• **Problem details**: For every line in the material, produce an exact copy.

• **Provided entries**:
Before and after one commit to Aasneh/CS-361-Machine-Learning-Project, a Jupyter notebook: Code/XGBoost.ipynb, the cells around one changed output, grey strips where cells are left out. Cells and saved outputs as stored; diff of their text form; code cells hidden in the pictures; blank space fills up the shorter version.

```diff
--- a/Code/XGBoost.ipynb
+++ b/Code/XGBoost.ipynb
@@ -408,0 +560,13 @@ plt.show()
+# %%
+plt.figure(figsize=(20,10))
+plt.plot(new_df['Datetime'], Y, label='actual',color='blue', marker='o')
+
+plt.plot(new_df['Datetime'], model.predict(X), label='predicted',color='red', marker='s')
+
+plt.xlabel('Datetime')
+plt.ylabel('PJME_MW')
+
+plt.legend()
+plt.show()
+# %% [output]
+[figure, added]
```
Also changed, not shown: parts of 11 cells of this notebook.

• **Result of this task**:
Before and after one commit to Aasneh/CS-361-Machine-Learning-Project, a Jupyter notebook: Code/XGBoost.ipynb, the cells around one changed output, grey strips where cells are left out. Cells and saved outputs as stored; diff of their text form; code cells hidden in the pictures; blank space fills up the shorter version.

```diff
--- a/Code/XGBoost.ipynb
+++ b/Code/XGBoost.ipynb
@@ -408,0 +560,13 @@ plt.show()
+# %%
+plt.figure(figsize=(20,10))
+plt.plot(new_df['Datetime'], Y, label='actual',color='blue', marker='o')
+
+plt.plot(new_df['Datetime'], model.predict(X), label='predicted',color='red', marker='s')
+
+plt.xlabel('Datetime')
+plt.ylabel('PJME_MW')
+
+plt.legend()
+plt.show()
+# %% [output]
+[figure, added]
```
Also changed, not shown: parts of 11 cells of this notebook.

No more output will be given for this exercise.